There is something that makes you stop in food stalls. Everyone in Japan has experienced the quintessential summer experience of holding a stick of fried chicken while enjoying a summer festival. The food at food stalls is fast food, and it is expensive, but still, you just have to stop to buy some. And you end up with three to four things in your hands before you know it. This time, my dear readers, I, Shiho, and Vanessa went to the food stalls by Yasaka Shrine where you can get these treats almost every day!
Yasaka Shrine is one of the sightseeing spots everyone goes to in Kyoto. For this reason, there are always many people at the shrine, and because of this, there are food stalls almost every day. We went to the shrine in May, and it looked like this, even though there was no festival or anything!
They don’t only sell food, but you could also find things like chopsticks. Interesting!
First, you cannot leave out the wagyu beef skewers.
There is always a line in front of this food stall.

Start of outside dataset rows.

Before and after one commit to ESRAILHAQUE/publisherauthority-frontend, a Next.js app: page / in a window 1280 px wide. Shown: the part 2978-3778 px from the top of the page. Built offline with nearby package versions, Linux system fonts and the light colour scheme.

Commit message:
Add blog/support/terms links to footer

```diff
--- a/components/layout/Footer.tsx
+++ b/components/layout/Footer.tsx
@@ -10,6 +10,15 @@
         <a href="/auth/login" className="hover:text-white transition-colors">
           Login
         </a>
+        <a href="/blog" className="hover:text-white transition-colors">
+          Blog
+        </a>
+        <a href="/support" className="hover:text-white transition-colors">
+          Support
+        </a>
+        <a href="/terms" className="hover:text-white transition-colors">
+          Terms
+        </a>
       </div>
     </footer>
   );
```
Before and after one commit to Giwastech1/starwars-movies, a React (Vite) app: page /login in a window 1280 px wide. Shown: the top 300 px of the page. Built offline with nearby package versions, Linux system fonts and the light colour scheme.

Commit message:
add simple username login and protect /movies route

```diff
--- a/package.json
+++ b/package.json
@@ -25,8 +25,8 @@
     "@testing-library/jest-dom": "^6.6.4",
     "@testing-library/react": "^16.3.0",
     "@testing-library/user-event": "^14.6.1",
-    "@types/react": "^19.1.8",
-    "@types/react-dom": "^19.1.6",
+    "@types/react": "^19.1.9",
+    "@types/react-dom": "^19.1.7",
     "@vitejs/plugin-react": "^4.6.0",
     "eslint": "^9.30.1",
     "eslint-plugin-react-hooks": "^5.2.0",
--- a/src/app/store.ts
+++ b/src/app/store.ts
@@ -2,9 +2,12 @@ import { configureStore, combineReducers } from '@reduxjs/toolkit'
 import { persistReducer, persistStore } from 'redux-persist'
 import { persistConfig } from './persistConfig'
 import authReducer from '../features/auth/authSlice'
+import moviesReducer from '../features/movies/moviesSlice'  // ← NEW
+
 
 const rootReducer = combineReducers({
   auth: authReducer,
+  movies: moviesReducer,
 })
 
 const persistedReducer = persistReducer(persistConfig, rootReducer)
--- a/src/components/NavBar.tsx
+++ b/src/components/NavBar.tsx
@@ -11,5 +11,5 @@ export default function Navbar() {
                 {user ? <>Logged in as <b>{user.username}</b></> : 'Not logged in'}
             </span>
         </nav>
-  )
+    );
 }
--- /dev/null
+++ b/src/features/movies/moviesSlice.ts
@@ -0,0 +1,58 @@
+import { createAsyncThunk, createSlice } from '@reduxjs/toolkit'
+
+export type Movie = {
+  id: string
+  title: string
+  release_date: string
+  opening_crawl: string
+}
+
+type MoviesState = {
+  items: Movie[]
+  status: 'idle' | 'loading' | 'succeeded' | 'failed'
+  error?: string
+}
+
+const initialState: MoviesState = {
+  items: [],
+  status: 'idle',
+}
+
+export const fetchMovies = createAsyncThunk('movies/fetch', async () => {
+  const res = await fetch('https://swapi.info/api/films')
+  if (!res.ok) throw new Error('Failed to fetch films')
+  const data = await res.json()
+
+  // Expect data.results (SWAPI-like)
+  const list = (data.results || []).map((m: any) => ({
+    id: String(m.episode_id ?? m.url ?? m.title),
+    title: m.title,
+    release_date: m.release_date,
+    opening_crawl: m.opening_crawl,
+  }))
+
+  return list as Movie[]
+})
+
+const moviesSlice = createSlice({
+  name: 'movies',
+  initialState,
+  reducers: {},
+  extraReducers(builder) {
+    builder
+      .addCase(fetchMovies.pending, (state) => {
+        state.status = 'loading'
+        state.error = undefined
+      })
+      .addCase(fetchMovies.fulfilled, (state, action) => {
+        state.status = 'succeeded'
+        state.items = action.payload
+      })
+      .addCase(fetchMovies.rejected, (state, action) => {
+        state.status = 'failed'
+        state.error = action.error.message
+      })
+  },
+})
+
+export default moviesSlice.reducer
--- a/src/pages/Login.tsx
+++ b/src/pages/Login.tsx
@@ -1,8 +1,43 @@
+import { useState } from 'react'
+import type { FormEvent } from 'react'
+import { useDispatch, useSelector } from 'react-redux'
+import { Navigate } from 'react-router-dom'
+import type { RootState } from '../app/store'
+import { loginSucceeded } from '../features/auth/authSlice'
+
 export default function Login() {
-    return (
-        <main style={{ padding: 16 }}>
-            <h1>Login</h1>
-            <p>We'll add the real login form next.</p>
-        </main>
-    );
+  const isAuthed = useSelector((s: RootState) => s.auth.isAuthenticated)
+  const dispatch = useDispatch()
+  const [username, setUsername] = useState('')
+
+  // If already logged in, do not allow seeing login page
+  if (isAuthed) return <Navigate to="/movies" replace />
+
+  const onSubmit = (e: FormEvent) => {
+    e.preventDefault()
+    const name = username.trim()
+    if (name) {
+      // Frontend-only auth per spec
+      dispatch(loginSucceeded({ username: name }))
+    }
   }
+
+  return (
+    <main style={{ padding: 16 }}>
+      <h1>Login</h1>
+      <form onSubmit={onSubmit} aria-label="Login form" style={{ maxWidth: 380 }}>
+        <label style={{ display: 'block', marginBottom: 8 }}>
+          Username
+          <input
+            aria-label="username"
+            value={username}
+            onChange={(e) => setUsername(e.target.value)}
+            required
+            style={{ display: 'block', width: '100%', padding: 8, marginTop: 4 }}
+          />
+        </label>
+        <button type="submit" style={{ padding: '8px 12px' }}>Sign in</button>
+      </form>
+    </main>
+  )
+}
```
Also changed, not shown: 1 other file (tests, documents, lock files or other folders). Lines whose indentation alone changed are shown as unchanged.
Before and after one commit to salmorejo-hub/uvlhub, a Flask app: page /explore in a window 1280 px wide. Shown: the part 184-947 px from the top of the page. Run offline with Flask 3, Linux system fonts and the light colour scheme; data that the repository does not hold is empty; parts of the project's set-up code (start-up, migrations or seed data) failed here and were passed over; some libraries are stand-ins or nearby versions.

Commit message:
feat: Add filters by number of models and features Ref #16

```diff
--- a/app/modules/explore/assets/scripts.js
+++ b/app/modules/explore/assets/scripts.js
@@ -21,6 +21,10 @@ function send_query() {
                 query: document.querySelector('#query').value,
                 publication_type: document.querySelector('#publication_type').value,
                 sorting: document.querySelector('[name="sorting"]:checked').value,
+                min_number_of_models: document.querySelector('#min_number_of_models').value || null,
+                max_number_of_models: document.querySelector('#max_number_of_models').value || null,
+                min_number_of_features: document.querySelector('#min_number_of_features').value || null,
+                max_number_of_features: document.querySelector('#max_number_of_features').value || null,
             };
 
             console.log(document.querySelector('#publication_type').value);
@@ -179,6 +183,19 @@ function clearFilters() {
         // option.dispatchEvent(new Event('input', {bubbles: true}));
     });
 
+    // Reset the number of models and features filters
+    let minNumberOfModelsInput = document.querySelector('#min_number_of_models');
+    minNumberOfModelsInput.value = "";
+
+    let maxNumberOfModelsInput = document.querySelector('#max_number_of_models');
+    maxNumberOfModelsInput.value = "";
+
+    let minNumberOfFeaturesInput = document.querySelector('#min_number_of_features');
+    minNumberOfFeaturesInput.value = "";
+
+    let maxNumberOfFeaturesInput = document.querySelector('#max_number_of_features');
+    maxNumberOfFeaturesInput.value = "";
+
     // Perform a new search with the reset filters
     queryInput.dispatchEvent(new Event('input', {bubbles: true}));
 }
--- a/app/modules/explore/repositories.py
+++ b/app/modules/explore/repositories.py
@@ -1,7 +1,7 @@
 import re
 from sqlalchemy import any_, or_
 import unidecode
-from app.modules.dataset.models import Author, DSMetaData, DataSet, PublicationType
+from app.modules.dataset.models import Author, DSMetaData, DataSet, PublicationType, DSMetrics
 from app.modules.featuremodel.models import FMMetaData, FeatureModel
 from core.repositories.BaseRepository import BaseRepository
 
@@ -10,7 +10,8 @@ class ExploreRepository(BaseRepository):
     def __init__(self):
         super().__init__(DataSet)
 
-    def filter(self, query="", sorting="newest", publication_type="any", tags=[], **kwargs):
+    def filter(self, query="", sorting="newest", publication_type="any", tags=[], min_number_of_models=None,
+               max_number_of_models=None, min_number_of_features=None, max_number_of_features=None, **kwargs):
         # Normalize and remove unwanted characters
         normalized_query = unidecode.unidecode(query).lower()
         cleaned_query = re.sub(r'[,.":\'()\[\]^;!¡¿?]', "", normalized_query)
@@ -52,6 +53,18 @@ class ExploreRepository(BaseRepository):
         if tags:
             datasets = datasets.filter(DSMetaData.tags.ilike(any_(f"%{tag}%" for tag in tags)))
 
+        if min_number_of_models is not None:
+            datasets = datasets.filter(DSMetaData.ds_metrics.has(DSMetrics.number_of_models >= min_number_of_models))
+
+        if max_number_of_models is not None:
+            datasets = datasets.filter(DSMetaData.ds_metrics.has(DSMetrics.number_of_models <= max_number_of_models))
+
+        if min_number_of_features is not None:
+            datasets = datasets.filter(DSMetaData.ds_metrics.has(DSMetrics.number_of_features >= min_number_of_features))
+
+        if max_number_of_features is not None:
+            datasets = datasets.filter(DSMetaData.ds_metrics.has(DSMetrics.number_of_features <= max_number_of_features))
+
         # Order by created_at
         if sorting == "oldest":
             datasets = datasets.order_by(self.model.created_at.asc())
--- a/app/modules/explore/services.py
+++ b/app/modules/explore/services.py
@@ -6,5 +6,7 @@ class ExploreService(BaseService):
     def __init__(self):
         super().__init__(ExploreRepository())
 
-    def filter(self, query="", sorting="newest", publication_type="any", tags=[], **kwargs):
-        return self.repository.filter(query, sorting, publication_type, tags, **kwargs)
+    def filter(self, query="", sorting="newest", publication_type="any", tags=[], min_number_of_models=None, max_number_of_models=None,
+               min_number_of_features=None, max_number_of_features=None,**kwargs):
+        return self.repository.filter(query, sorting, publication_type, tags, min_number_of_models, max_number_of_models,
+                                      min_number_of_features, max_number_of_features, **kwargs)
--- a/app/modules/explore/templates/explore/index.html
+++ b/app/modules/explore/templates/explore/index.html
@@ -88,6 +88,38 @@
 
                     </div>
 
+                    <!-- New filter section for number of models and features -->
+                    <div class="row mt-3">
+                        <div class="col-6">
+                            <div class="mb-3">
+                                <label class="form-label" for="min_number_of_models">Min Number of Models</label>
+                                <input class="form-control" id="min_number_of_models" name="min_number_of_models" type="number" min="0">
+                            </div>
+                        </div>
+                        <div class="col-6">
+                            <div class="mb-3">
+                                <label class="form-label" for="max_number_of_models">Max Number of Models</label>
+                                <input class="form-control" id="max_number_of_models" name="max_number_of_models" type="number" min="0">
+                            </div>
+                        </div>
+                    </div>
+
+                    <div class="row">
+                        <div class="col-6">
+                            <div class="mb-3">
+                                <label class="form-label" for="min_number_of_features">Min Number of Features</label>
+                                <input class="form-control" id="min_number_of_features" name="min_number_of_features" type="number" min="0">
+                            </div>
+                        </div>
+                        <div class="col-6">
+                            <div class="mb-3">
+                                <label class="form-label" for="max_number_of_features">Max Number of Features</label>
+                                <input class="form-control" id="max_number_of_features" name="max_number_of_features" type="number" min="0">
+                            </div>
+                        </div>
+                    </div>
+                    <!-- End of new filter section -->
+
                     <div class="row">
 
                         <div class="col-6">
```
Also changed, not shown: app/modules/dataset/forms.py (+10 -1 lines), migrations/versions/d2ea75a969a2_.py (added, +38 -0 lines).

After ordering, the young guy at the stall starts grilling your skewer and you get to hear the delicious sounds of it being grilled, and smell the sweet fragrance of wagyu beef. Lastly, the skewer is dipped into tare sauce.
The big grilled pieces of meat are really yummy! The strong taste of the tare sauce brings a nice taste of fast food to this skewer. It was so good I ate it in seconds.
Next, we have hashimaki! Hashimaki is a savory okonomiyaki pancake wrapped around a stick, and this dish is mainly seen in west Japan, and you normally can’t find this dish at the food stalls in east Japan.
But the hashimiki here at Yasaka Shrine is even more rare! There are yuba and Japanese mountain yam inside the dough, and the hashimaki is topped with green onion. How Kyoto-like!
The taste was delicious! The best thing was the chewy texture, thanks to the yuba and Japanese mountain yam. I got the one with cheese inside; the melting cheese was really yummy! The texture was even chewier thanks to the cheese so I really want to recommend this!
We only had salty things, so next time for something sweet… so I, Shiho, and Vanessa decided to have some warabi-mochi! When in Kyoto, you have to have warabi-mochi.
The young man working at the food stall cut the rice cakes into small pieces, rolled them in roasted soy bean flour and handed us a cup full of warabi-mochi.
You can decide between an eat-right-now paper cup and a plastic pack you can take home. This is nice!
We, of course, decided to have the paper cup! Kyoto’s warabi-mochi is really yummy so it is a must-have when here. I really like kinako, or roasted soybean flour, so I was really happy there was a lot of it on the warabi-mochi!
Lastly, as a “shime,” the last dish, we have kakigori, or shaved ice! There are so many different tastes that it is fun to choose.
It is really cheap at 300 yen but you get a LOT of ice!
The amicable young man working at the stall gave us a really big portion of shaved ice! So happy! We taste we chose was matcha, and it was so big you could share this with three people.
You get to pour as much condensed milk as you want on your shaved ice! It was really fun finishing our street food tour with some shaved ice.
This is the end of our report, and as a final word, I would like to say that the most fun part of food stalls is that you get to share the things with your friends or your partner. From now on toward the summer season, there are going to be more and more food stalls, so if in Kyoto, remember to have some street food too!
|Shiho[ Sharing Kyoto Staff ]||STAFF DETAIL|